The book looks like a worthwhile read for those considering to beat higher food costs with homegrown and homespun creations.


U.S. Postal Service increases prices an average of 5% for shipping services

The U.S. Postal service is raising prices in an effort to bring in enough revenue to avoid bankruptcy. Prices are going up for a whole host of shipping services including a 3.1% increase for priority mail. The price of a first class postage stamp is still increasing a penny from 44 cents to 45 cents as earlier scheduled for January 22.

For more details see AP story: “Postal prices going up for express, priority mail.”


Inflation helps drive Iranians to dollars and gold, government warns citizens to stop

Iranians are scrambling to protect their life savings by buying dollars and gold. Iran’s inflation rate has risen from 8.8%, a 25-year low, to 19.1% last month. The rush out of the Iranian rial has become so bad, the government has asked its citizens to stop buying dollars and gold. The government has warned that foreign exchange rates will fall and gold prices will soon drop: “…those who buy them at high prices should not complain later on.”

For more details see “Government asks Iranians to stop buying dollars” (CNBC, November 19, 2011).


The Rice Panic of 2007

On November 4, 2011, NPR’s Planet Money did a “blast from the past” podcast reviewing the course of events that led to the rice panic of 2007 and its eventual end. From India’s decision to ban rice exports to hoarding across Asia to corrupt government manipulation in the Philippines of a then vulnerable rice market, we get to reminisce about how rice prices doubled ad then almost doubled again in just four months. The panic finally ended after economists convinced the U.S. to allow Japan to sell its stockpile of rice that it maintains as part of a trade agreement that forces Japan to buy rice from the U.S. it does not want. Ironically enough, the rice was never sold but the psychological impact of the announcement was enough to end the hoarding and bring the market back to a semblance of sanity.

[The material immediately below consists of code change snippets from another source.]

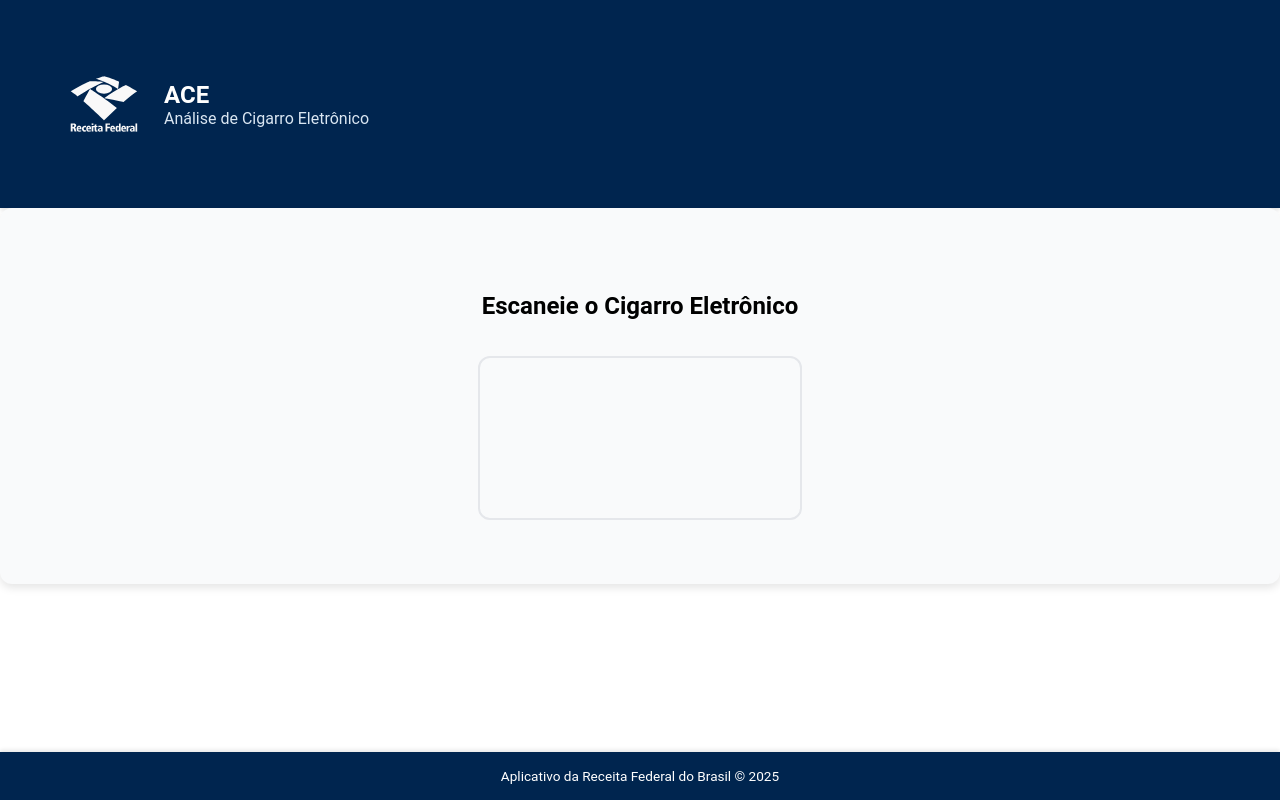
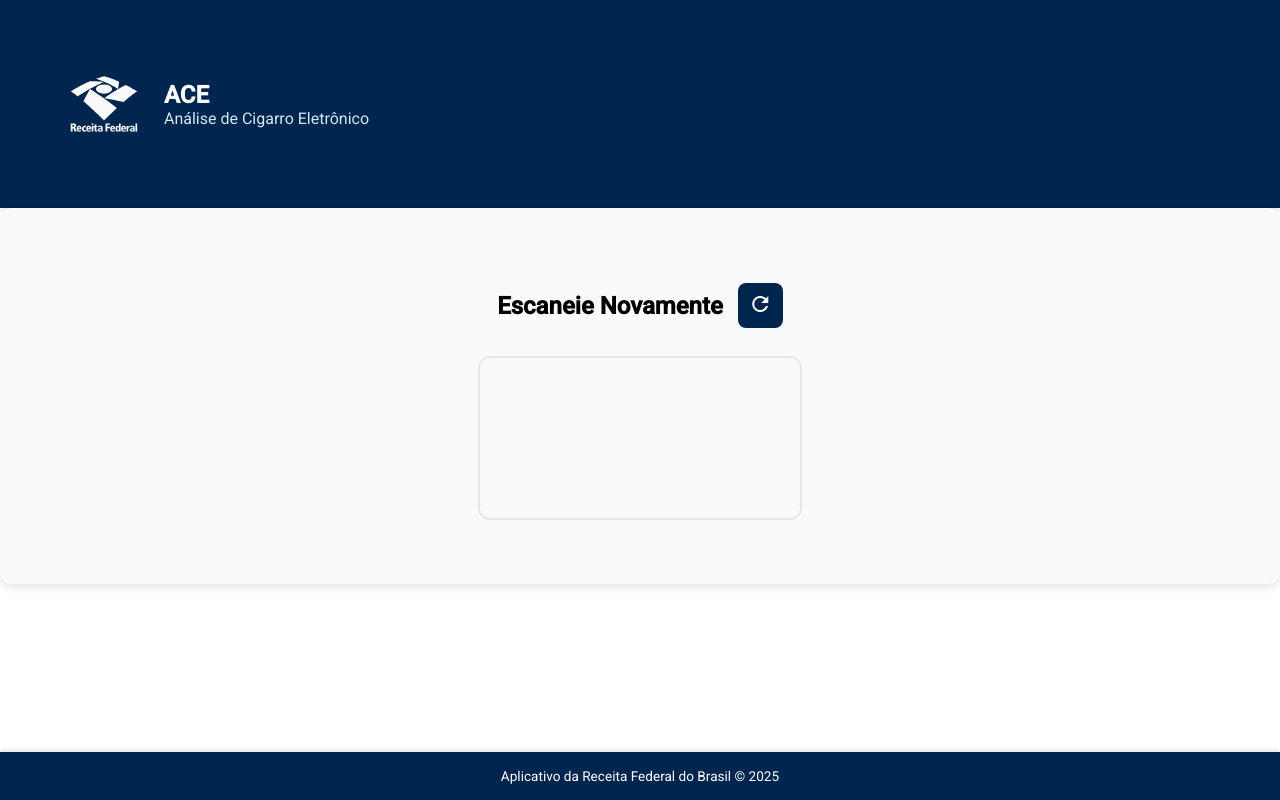
Before and after one commit to lfsouzar/Hackaton-RF-front, an Angular app: page / in a window 1280 px wide. Both pictures are taken after a click on the button "Abrir Câmera". Built offline with nearby package versions, Linux system fonts and the light colour scheme; no server answers.

Commit message:
2 models mocked

```diff
--- a/angular.json
+++ b/angular.json
@@ -30,6 +30,7 @@
               "src/assets"
             ],
             "styles": [
+              "@angular/material/prebuilt-themes/indigo-pink.css",
               "src/styles.scss"
             ],
             "scripts": []
@@ -90,6 +91,7 @@
               "src/assets"
             ],
             "styles": [
+              "@angular/material/prebuilt-themes/indigo-pink.css",
               "src/styles.scss"
             ],
             "scripts": []
--- a/package.json
+++ b/package.json
@@ -11,10 +11,12 @@
   "private": true,
   "dependencies": {
     "@angular/animations": "^17.2.0",
+    "@angular/cdk": "^17.3.10",
     "@angular/common": "^17.2.0",
     "@angular/compiler": "^17.2.0",
     "@angular/core": "^17.2.0",
     "@angular/forms": "^17.2.0",
+    "@angular/material": "^17.3.10",
     "@angular/platform-browser": "^17.2.0",
     "@angular/platform-browser-dynamic": "^17.2.0",
     "@angular/router": "^17.2.0",
--- a/src/app/app.component.html
+++ b/src/app/app.component.html
@@ -14,7 +14,20 @@
 
 
   <div class="container">
-    <h2 class="title">Escaneie o Cigarro Eletrônico</h2>
+    <ng-container *ngIf="!cameraOpen">
+      <h2 class="title">Escaneie o Cigarro Eletrônico</h2>
+    </ng-container>
+    <ng-container  *ngIf="cameraOpen">
+      <div class="h-container">
+        <h2 class="title">Escaneie Novamente</h2>
+        <button class="refresh-button" #refreshCamera (click)="scanAgain()">
+          <mat-icon>
+            refresh
+          </mat-icon>
+        </button>
+      </div>
+
+    </ng-container>
 
     <button class="capture-button" #camera (click)="startCamera(); camera.hidden = true">Abrir Câmera</button>
 
@@ -24,13 +37,14 @@
 
     </ng-container>
 
-    <div *ngIf="showToast1" class="toast">
+    <div *ngIf="showToast1" class="toast warning">
       Vape detectado! <br>
       Processando...
     </div>
 
     <div *ngIf="showToast2" class="toast">
-      Vape Canetinha Safado
+      <p>{{vapeDetected}}</p>
+      <b>Modelo: {{vapeModel}}</b>
     </div>
   </div>
 
--- a/src/app/app.component.scss
+++ b/src/app/app.component.scss
@@ -41,6 +41,31 @@ video {
   }
 }
 
+.refresh-button {
+  background-color: #00254f;
+  color: white;
+  &:hover {
+    background-color: rgba(0, 37, 79, 0.8);
+  }
+  padding: 2px;
+  width: 45px;
+  height: 45px;
+  border: none;
+  border-radius: 8px;
+  font-size: 1rem;
+  cursor: pointer;
+  transition: background 0.3s;
+}
+
+.h-container{
+  display: flex;
+  justify-content: center;
+  align-items: center;
+  h2{
+    margin-right: 15px;
+  }
+}
+
 .send-button {
   background-color: #10b981;
   color: white;
@@ -57,15 +82,24 @@ video {
 
 .toast {
   position: fixed;
-  bottom: 20px;
+  bottom: 75px;
   left: 50%;
   transform: translateX(-50%);
-  background: #4f46e5;
+  background: #4caf50;
   color: white;
-  padding: 1rem 1.5rem;
+  padding: 0 12px 12px 12px;
+  width: 250px;
   border-radius: 8px;
   box-shadow: 0 4px 8px rgba(0,0,0,0.2);
   animation: fadeIn 0.5s ease-out;
+  justify-content: center;
+  letter-spacing: 1px;
+  text-align: center;
+
+}
+.warning{
+  background: #ffca28 !important;
+  padding: 12px !important;
 }
 
 @keyframes fadeIn {
--- a/src/app/app.component.ts
+++ b/src/app/app.component.ts
@@ -2,11 +2,12 @@ import {Component, ElementRef, ViewChild} from '@angular/core';
 import { RouterOutlet } from '@angular/router';
 import {NgIf} from "@angular/common";
 import {HttpClient} from "@angular/common/http";
+import {MatIcon} from "@angular/material/icon";
 
 @Component({
   selector: 'app-root',
   standalone: true,
-    imports: [RouterOutlet, NgIf],
+  imports: [RouterOutlet, NgIf, MatIcon],
   templateUrl: './app.component.html',
   styleUrl: './app.component.scss'
 })
@@ -23,6 +24,9 @@ export class AppComponent {
   cameraOpen: boolean = false;
   showToast1: boolean = false;
   showToast2: boolean = false;
+  vapeDetected: string = '';
+  vapeModel: string = 'Caneta Descartável';
+  vapeCounter: number = 0;
 
   constructor(private http: HttpClient) {}
 
@@ -31,6 +35,7 @@ export class AppComponent {
 
   async startCamera() {
     this.cameraOpen = true;
+    this.vapeDetected = "BLVK Disposable - Ello";
     setTimeout(()=>{}, 1000)
     await navigator.mediaDevices.getUserMedia({ video: { facingMode: 'environment' } })
       .then(stream => {
@@ -41,14 +46,52 @@ export class AppComponent {
       });
 
     setTimeout( ()=>{
-      this.showToast1 = true
+      this.showToast1 = true;
+      setTimeout( ()=>{
+        this.showToast1 = false;
+        setTimeout( ()=>{
+          this.showToast2 = true;
+          setTimeout(()=>{
+            this.showToast1 = false;
+            this.showToast2 = false;
+          }, 4500);
+        }, 200)
+      }, 2000);
     }, 700)
+
+
+
+
+  }
+
+  scanAgain() {
+    this.showToast1 = false;
+    this.showToast2 = false;
+    this.vapeCounter += 1;
+
+    if (this.vapeCounter % 2 === 0) {
+      this.vapeDetected = "BLVK Disposable - Ello";
+    } else {
+      this.vapeDetected = "BalMY MAX";
+    }
+
+    // setTimeout( ()=>{
+    //
+    // }, 1000);
+
     setTimeout( ()=>{
-      this.showToast1 = false;
+      this.showToast1 = true;
       setTimeout( ()=>{
-        this.showToast2 = true;
-      }, 200)
-    }, 4000)
+        this.showToast1 = false;
+        setTimeout( ()=>{
+          this.showToast2 = true;
+          setTimeout(()=>{
+            this.showToast1 = false;
+            this.showToast2 = false;
+          }, 4500);
+        }, 200)
+      }, 2000);
+    }, 700)
 
   }
 
@@ -65,4 +108,6 @@ export class AppComponent {
 
     return new Blob([ab], { type: mimeString });
   }
+
+
 }
--- a/src/app/app.config.ts
+++ b/src/app/app.config.ts
@@ -3,11 +3,12 @@ import { provideRouter } from '@angular/router';
 
 import { routes } from './app.routes';
 import {HttpClientModule, provideHttpClient} from "@angular/common/http";
+import { provideAnimationsAsync } from '@angular/platform-browser/animations/async';
 
 export const appConfig: ApplicationConfig = {
   providers: [
     provideRouter(routes),
-    provideHttpClient(),
+    provideHttpClient(), provideAnimationsAsync(),
 
   ]
 };
--- a/src/index.html
+++ b/src/index.html
@@ -6,6 +6,8 @@
   <base href="/">
   <meta name="viewport" content="width=device-width, initial-scale=1">
   <link rel="icon" type="image/x-icon" href="favicon.ico">
+  <link href="https://fonts.googleapis.com/css2?family=Roboto:wght@300;400;500&display=swap" rel="stylesheet">
+  <link href="https://fonts.googleapis.com/icon?family=Material+Icons" rel="stylesheet">
 </head>
 <body>
   <app-root></app-root>
--- a/src/styles.scss
+++ b/src/styles.scss
@@ -19,3 +19,6 @@ app-root{
   flex-direction: column;
   flex: 1;
 }
+
+html, body { height: 100%; }
+body { margin: 0; font-family: Roboto, "Helvetica Neue", sans-serif; }
```
Also changed, not shown: 1 other file (tests, documents, lock files or other folders).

A truly fascinating tale of a completely avoidable bubble in the price of rice.


Redbox raises prices 20% to cover higher costs for DVDs and debit card transactions.

Last week, Redbox, the company owned by Coinstar (CSTR) that rents movies through big red kiosks, raised the price of DVD rentals from $1.00 to $1.20, a 20% increase. The company needs to offset higher costs for DVDs and process debit card transactions. Redbox tested out higher prices for a year in select cities and concluded that it was OK to roll out the increases nationwide. Given this testing, the company should not suffer the same backlash and outcry that Netflix (NFLX) suffered when it dramatically increases its movie rental prices.

For more details see “Redbox rental prices to rise.”